“More than 150 Bird species are known or suspected to have disappeared since 1500, almost entirely because of human activity, and the process continues today: wild populations of at least 17 species were lost in the quarter of the 20th century. There is no road back for the Guam flycatcher (Myiagra freycineti), devoured by alien tree snakes, and no second chance for the Columbian grebe (Podiceps andinus), a victim of wetland loss, pollution, over hunting, and predation by introduced trout.
Extinction officially threatens 1.211species – roughly one in eight of all birds. Of these globally threatened birds (GTBs), 179 are critically endangered. They stand at the brink of oblivion because of rapid declines or dismally small populations or ranges. An estimated 77 species are represented by less than 50 individuals, rendering them very vulnerable to environment fluctuations and catastrophes, to demographic vagaries (one year, perhaps, most offspring might be male), and to a variety of social and genetic disruptions. At last count there were 10 pairs of Tahiti monarch (Pomarea nigra) in French Polynesia and 12 wild Bali starlings (Leucopsar rothschildi). Time may have run out on Hawaii’s po’ouli (Melamprosops phaeosoma) when the last individual in captivity died late last year and the two in the wild haven’t been seen for some months. Taking into account this overcrowded emergency ward of ailing species, and given the time lag between habitat loss and extinction, a sizable proportion of the world’s birds may be living on borrowed time.

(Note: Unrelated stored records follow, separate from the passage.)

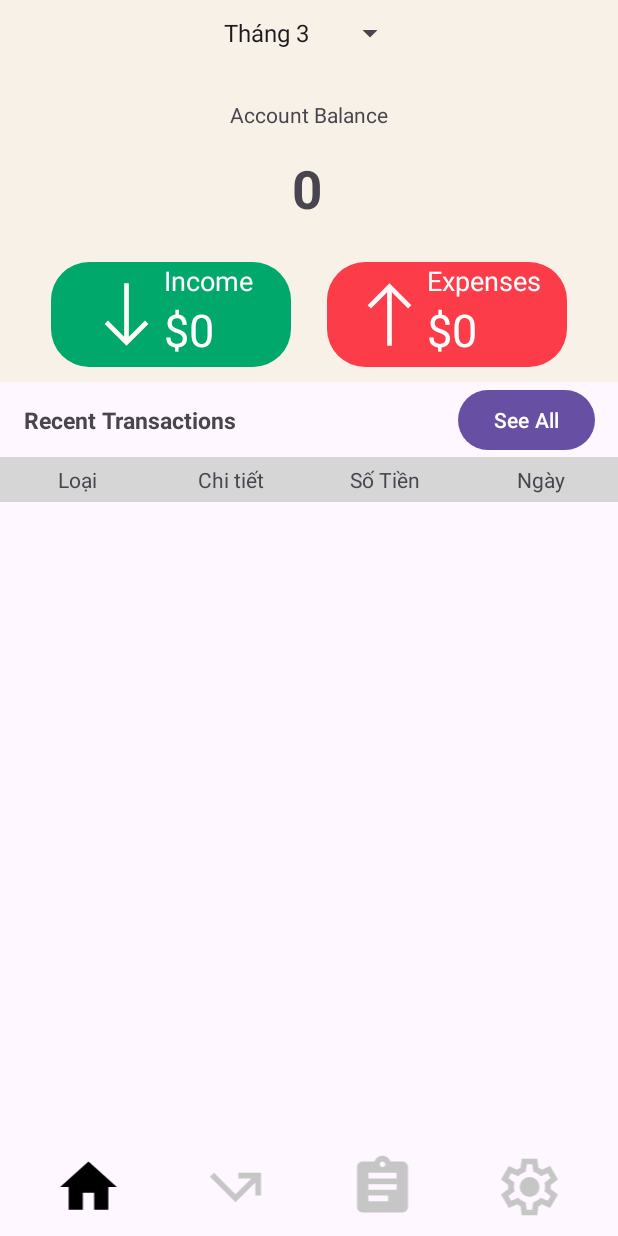
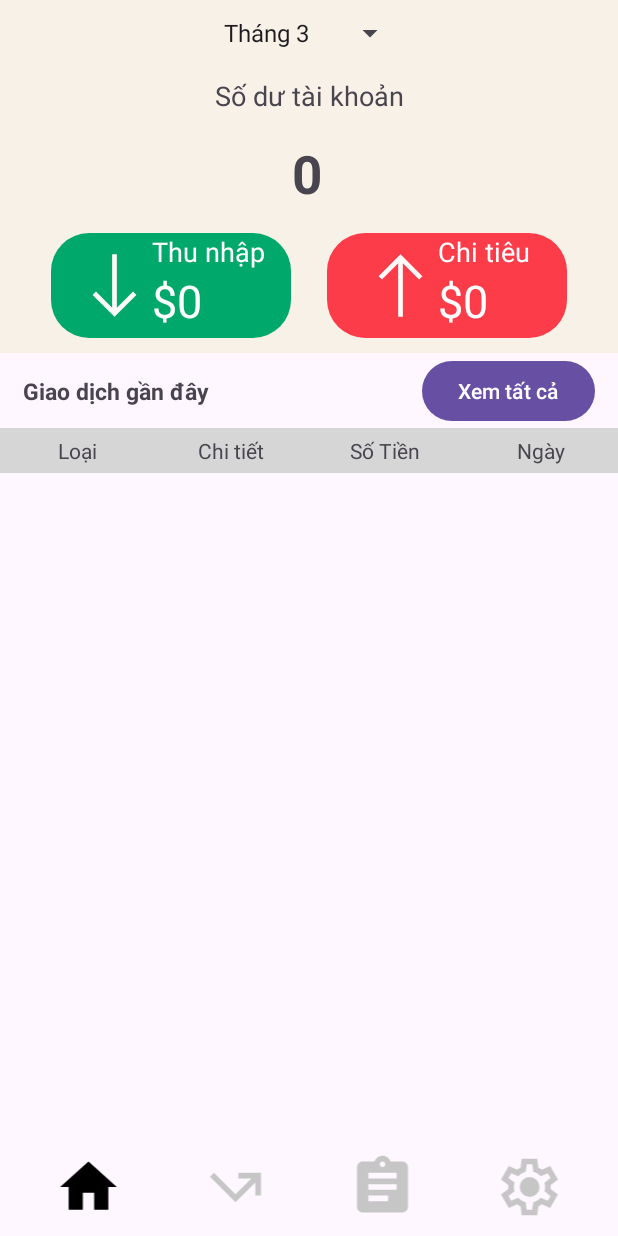
Before and after one commit to hungcoi2002tx/PRM392, an Android app: the screen it shows after launch (Home), on a phone screen of 412 x 824 dp. Run offline under Robolectric (Android 15) with nearby library versions, the phone set to English and light mode, and no system bars.

Commit message:
fix ui home and transaction

```diff
--- a/app/src/main/res/layout/activity_home.xml
+++ b/app/src/main/res/layout/activity_home.xml
@@ -8,8 +8,9 @@
     tools:context=".Home">
 
     <LinearLayout
+        android:id="@+id/top_layout"
         android:layout_width="match_parent"
-        android:layout_height="match_parent"
+        android:layout_height="wrap_content"
         android:orientation="vertical">
 
         <androidx.constraintlayout.widget.ConstraintLayout
@@ -34,12 +35,13 @@
                 android:id="@+id/tv_AccountBalance111"
                 android:layout_width="wrap_content"
                 android:layout_height="wrap_content"
-                android:text="Account Balance"
+                android:text="Số dư tài khoản"
+                android:textSize="18dp"
                 app:layout_constraintBottom_toBottomOf="parent"
                 app:layout_constraintEnd_toEndOf="parent"
                 app:layout_constraintStart_toStartOf="parent"
                 app:layout_constraintTop_toTopOf="parent"
-                app:layout_constraintVertical_bias="0.263" />
+                app:layout_constraintVertical_bias="0.218" />
 
             <TextView
                 android:id="@+id/tv_home_balance"
@@ -58,7 +60,7 @@
                 android:id="@+id/ll_go_income"
                 android:layout_width="160dp"
                 android:layout_height="70dp"
-                android:layout_marginTop="25dp"
+                android:layout_marginTop="16dp"
                 android:background="@drawable/bg_rounded_green"
                 android:gravity="center"
                 android:orientation="horizontal"
@@ -81,7 +83,7 @@
                     <TextView
                         android:layout_width="wrap_content"
                         android:layout_height="wrap_content"
-                        android:text="Income"
+                        android:text="Thu nhập"
                         android:textColor="@color/white"
                         android:textSize="18dp"></TextView>
 
@@ -100,7 +102,7 @@
                 android:id="@+id/ll_go_expense"
                 android:layout_width="160dp"
                 android:layout_height="70dp"
-                android:layout_marginTop="25dp"
+                android:layout_marginTop="16dp"
                 android:background="@drawable/bg_rounded_red"
                 android:gravity="center"
                 android:orientation="horizontal"
@@ -122,7 +124,7 @@
                     <TextView
                         android:layout_width="wrap_content"
                         android:layout_height="wrap_content"
-                        android:text="Expenses"
+                        android:text="Chi tiêu"
                         android:textColor="@color/white"
                         android:textSize="18dp"></TextView>
 
@@ -156,8 +158,8 @@
                 <TextView
                     android:layout_width="wrap_content"
                     android:layout_height="wrap_content"
-                    android:layout_marginStart="16dp"
-                    android:text="Recent Transactions"
+                    android:layout_marginStart="15dp"
+                    android:text="Giao dịch gần đây"
                     android:textSize="15dp"
                     android:textStyle="bold"
                     app:layout_constraintBottom_toBottomOf="parent"
@@ -167,11 +169,11 @@
                 <Button
                     android:layout_width="wrap_content"
                     android:layout_height="wrap_content"
-                    android:text="See All"
+                    android:layout_marginEnd="15dp"
+                    android:text="Xem tất cả"
                     app:layout_constraintBottom_toBottomOf="parent"
                     app:layout_constraintEnd_toEndOf="parent"
-                    app:layout_constraintTop_toTopOf="parent"
-                    android:layout_marginEnd="15dp"/>
+                    app:layout_constraintTop_toTopOf="parent" />
             </androidx.constraintlayout.widget.ConstraintLayout>
 
             <LinearLayout
@@ -214,6 +216,7 @@
                 android:id="@+id/ln_re"
                 android:layout_width="match_parent"
                 android:layout_height="wrap_content"
+                android:padding="10dp"
                 app:layout_constraintBottom_toBottomOf="parent"
                 app:layout_constraintTop_toBottomOf="@id/lo_home_3_1">
 
@@ -231,6 +234,7 @@
         android:id="@+id/lo_home_4"
         android:layout_width="match_parent"
         android:layout_height="wrap_content"
+        android:layout_above="@id/top_layout"
         android:layout_alignParentBottom="true"
         android:layout_margin="10dp"
         android:orientation="horizontal"
--- a/app/src/main/res/layout/activity_main_statitics.xml
+++ b/app/src/main/res/layout/activity_main_statitics.xml
@@ -88,6 +88,6 @@
             android:layout_width="0dp"
             android:layout_height="match_parent"
             android:layout_weight="1"
-            android:src="@drawable/baseline_account_circle_24" />
+            android:src="@drawable/ic_setting" />
     </LinearLayout>
 </RelativeLayout>
```
Also changed, not shown: app/src/main/res/layout/activity_main_transaction.xml (+19 -12 lines).
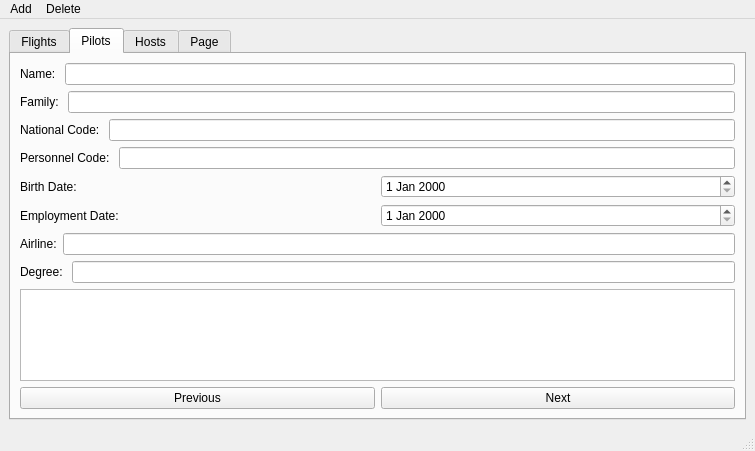
The window that MyProj/mainwindow.ui (shahabbadihi/airport_managementt) describes before a commit, drawn with Qt 5.
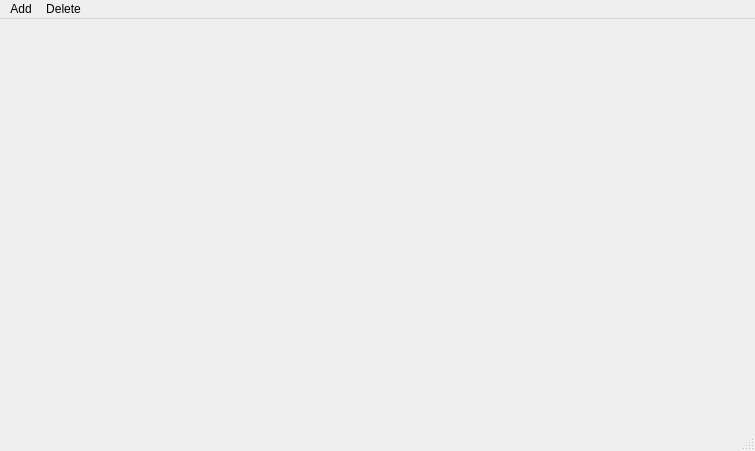
The same window after the commit. The open tabs and pages were chosen to show the change.

Commit message: INIT itemdelegate for pilot

What changed in the file:
```diff
--- a/MyProj/mainwindow.ui
+++ b/MyProj/mainwindow.ui
@@ -14,201 +14,7 @@
    <string>MainWindow</string>
   </property>
   <widget class="QWidget" name="centralwidget">
-   <layout class="QHBoxLayout" name="horizontalLayout">
-    <item>
-     <widget class="QTabWidget" name="tabWidget">
-      <property name="enabled">
-       <bool>true</bool>
-      </property>
-      <property name="currentIndex">
-       <number>0</number>
-      </property>
-      <property name="usesScrollButtons">
-       <bool>true</bool>
-      </property>
-      <property name="documentMode">
-       <bool>false</bool>
-      </property>
-      <property name="tabsClosable">
-       <bool>false</bool>
-      </property>
-      <property name="movable">
-       <bool>false</bool>
-      </property>
-      <widget class="QWidget" name="tabFlights">
-       <attribute name="title">
-        <string>Flights</string>
-       </attribute>
-       <layout class="QVBoxLayout" name="verticalLayout_2">
-        <item>
-         <widget class="QLabel" name="lblClock">
-          <property name="text">
-           <string/>
-          </property>
-         </widget>
-        </item>
-        <item>
-         <widget class="QTableView" name="tableView"/>
-        </item>
-       </layout>
-      </widget>
-      <widget class="QWidget" name="tabPilots">
-       <attribute name="title">
-        <string>Pilots</string>
-       </attribute>
-       <layout class="QVBoxLayout" name="verticalLayout">
-        <item>
-         <layout class="QVBoxLayout" name="verticalLayout_3">
-          <item>
-           <layout class="QHBoxLayout" name="horizontalLayout_7">
-            <item>
-             <widget class="QLabel" name="label_5">
-              <property name="text">
-               <string>Name: </string>
-              </property>
-             </widget>
-            </item>
-            <item>
-             <widget class="QLineEdit" name="txtNamePilot"/>
-            </item>
-           </layout>
-          </item>
-          <item>
-           <layout class="QHBoxLayout" name="horizontalLayout_10">
-            <item>
-             <widget class="QLabel" name="label_6">
-              <property name="text">
-               <string>Family: </string>
-              </property>
-             </widget>
-            </item>
-            <item>
-             <widget class="QLineEdit" name="txtFamilyPilot"/>
-            </item>
-           </layout>
-          </item>
-          <item>
-           <layout class="QHBoxLayout" name="horizontalLayout_9">
-            <item>
-             <widget class="QLabel" name="label_7">
-              <property name="text">
-               <string>National Code: </string>
-              </property>
-             </widget>
-            </item>
-            <item>
-             <widget class="QLineEdit" name="txtNationalCodePilot"/>
-            </item>
-           </layout>
-          </item>
-          <item>
-           <layout class="QHBoxLayout" name="horizontalLayout_12">
-            <item>
-             <widget class="QLabel" name="label_8">
-              <property name="text">
-               <string>Personnel Code: </string>
-              </property>
-             </widget>
-            </item>
-            <item>
-             <widget class="QLineEdit" name="txtPersonnelCodePilot"/>
-            </item>
-           </layout>
-          </item>
-          <item>
-           <layout class="QHBoxLayout" name="horizontalLayout_8">
-            <item>
-             <widget class="QLabel" name="label_9">
-              <property name="text">
-               <string>Birth Date:</string>
-              </property>
-             </widget>
-            </item>
-            <item>
-             <widget class="QDateEdit" name="dtBirthDatePliot"/>
-            </item>
-           </layout>
-          </item>
-          <item>
-           <layout class="QHBoxLayout" name="horizontalLayout_11">
-            <item>
-             <widget class="QLabel" name="label_10">
-              <property name="text">
-               <string>Employment Date: </string>
-              </property>
-             </widget>
-            </item>
-            <item>
-             <widget class="QDateEdit" name="dtEmploymentDatePilot"/>
-            </item>
-           </layout>
-          </item>
-          <item>
-           <layout class="QHBoxLayout" name="horizontalLayout_14">
-            <item>
-             <widget class="QLabel" name="lblAirline_2">
-              <property name="text">
-               <string>Airline:</string>
-              </property>
-             </widget>
-            </item>
-            <item>
-             <widget class="QLineEdit" name="txtAirlinePilot"/>
-            </item>
-           </layout>
-          </item>
-          <item>
-           <layout class="QHBoxLayout" name="horizontalLayout_13">
-            <item>
-             <widget class="QLabel" name="label_11">
-              <property name="text">
-               <string>Degree: </string>
-              </property>
-             </widget>
-            </item>
-            <item>
-             <widget class="QLineEdit" name="txtDegreePilot"/>
-            </item>
-           </layout>
-          </item>
-         </layout>
-        </item>
-        <item>
-         <widget class="QPlainTextEdit" name="plainTextEdit"/>
-        </item>
-        <item>
-         <layout class="QHBoxLayout" name="horizontalLayout_2">
-          <item>
-           <widget class="QPushButton" name="btnPrePilot">
-            <property name="text">
-             <string>Previous</string>
-            </property>
-           </widget>
-          </item>
-          <item>
-           <widget class="QPushButton" name="btnNextPilot">
-            <property name="text">
-             <string>Next</string>
-            </property>
-           </widget>
-          </item>
-         </layout>
-        </item>
-       </layout>
-      </widget>
-      <widget class="QWidget" name="tabHosts">
-       <attribute name="title">
-        <string>Hosts</string>
-       </attribute>
-      </widget>
-      <widget class="QWidget" name="tab_2">
-       <attribute name="title">
-        <string>Page</string>
-       </attribute>
-      </widget>
-     </widget>
-    </item>
-   </layout>
+   <layout class="QHBoxLayout" name="horizontalLayout"/>
   </widget>
   <widget class="QMenuBar" name="menubar">
    <property name="geometry">
```
Left out of the diff: 2 changed lines with no effect on the pictures. The commit also changes 33 other files.
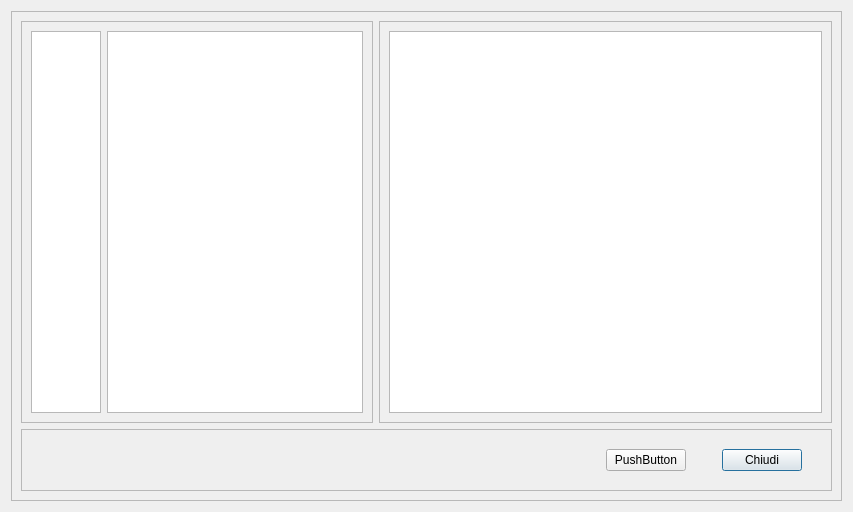
First picture: the form in browsercopertine.ui, repository simon-r/LeScienze500, before the edit.
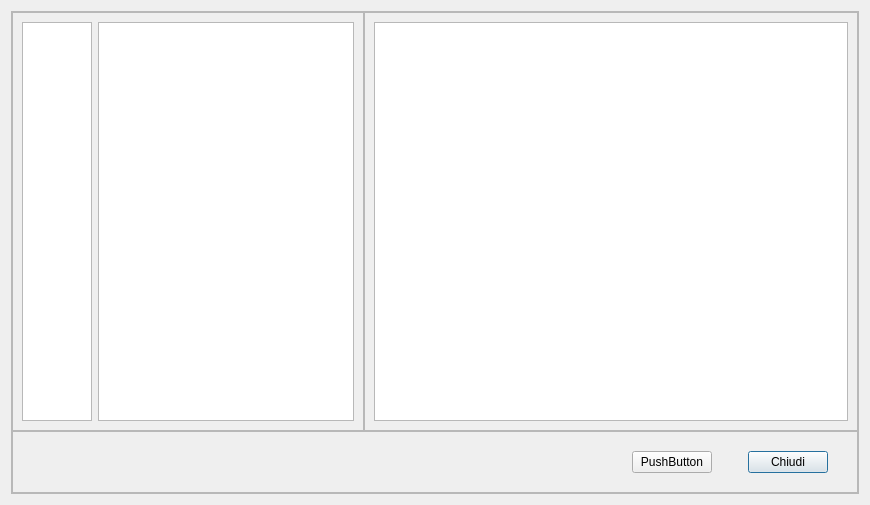
Second picture: the form after the edit. Icons and pictures are not drawn.

```diff
--- a/browsercopertine.ui
+++ b/browsercopertine.ui
@@ -6,8 +6,8 @@
    <rect>
     <x>0</x>
     <y>0</y>
-    <width>853</width>
-    <height>512</height>
+    <width>870</width>
+    <height>505</height>
    </rect>
   </property>
   <property name="windowTitle">
@@ -28,11 +28,17 @@
        <rect>
         <x>0</x>
         <y>0</y>
-        <width>839</width>
-        <height>498</height>
+        <width>856</width>
+        <height>491</height>
        </rect>
       </property>
       <layout class="QGridLayout" name="gridLayout">
+       <property name="margin">
+        <number>0</number>
+       </property>
+       <property name="spacing">
+        <number>0</number>
+       </property>
        <item row="1" column="0" colspan="6">
         <widget class="QFrame" name="frame">
          <property name="frameShape">
@@ -172,6 +178,12 @@
        </item>
        <item row="0" column="1" colspan="5">
         <widget class="QFrame" name="frame_4">
+         <property name="minimumSize">
+          <size>
+           <width>490</width>
+           <height>0</height>
+          </size>
+         </property>
          <property name="frameShape">
           <enum>QFrame::StyledPanel</enum>
          </property>
@@ -180,7 +192,14 @@
          </property>
          <layout class="QGridLayout" name="gridLayout_3">
           <item row="0" column="0">
-           <widget class="QTextBrowser" name="MostraNumeroRivista"/>
+           <widget class="QTextBrowser" name="MostraNumeroRivista">
+            <property name="minimumSize">
+             <size>
+              <width>0</width>
+              <height>0</height>
+             </size>
+            </property>
+           </widget>
           </item>
          </layout>
         </widget>
```
Left out of the diff: 6 changed lines with no effect on the pictures.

But extinction is only part of the story. Even if extinction is averted, a world full of rare birds, clinging to existence in captive breeding facilities and pockets of protected habitat isolated in an overpopulated, intensively cultivated, industrialized landscape, is hardly cause for celebration. Unfortunately, there are plenty of signs that such a world looms before us. “
- Listening to the birds : State of the wild 2006 Tobias, Bennun, Stattersfield
The case in a nutshell: In November of 2004 one of the last three known Po’ouli died in captivity of avian malaria. The bird was captured as a last ditch effort to try and breed the birds in captivity. The other two, presumably, but not for sure, male and female have not been seen since. Despite extensive surveys, no one has been able to locate either of these birds. If they are alive, they are tens years old, nearing the end of their life and infertile as of a few years. It doesn’t look good, yet they remain on the “Critically endangered” list until it is proven unquestionably that they are indeed, extinct. Unfortunately, this seems like a case of too little, too late and another species goes by the wayside.
The Po’ouli’s serious decline in numbers over the last 20 years is due mainly to habitat loss, mosquito-born diseases, predation by non-native rats, pigs and mongoose as well as a decline in the native tree snails on which they rely for food.
One of many solutions we can help with: What can we do? Nothing really for the little Po’ouli, but we can make sure that his tragic story is not repeated.
There are many conservation groups out there doing wonderful things. Look into one and see what they are all about. You could also email your congressman and tell him/her to vote for environmental causes. Our government is built “on the people” and they need to know what we think. Complacency is never the answer when so much is at stake and every little effort adds up to make a huge difference.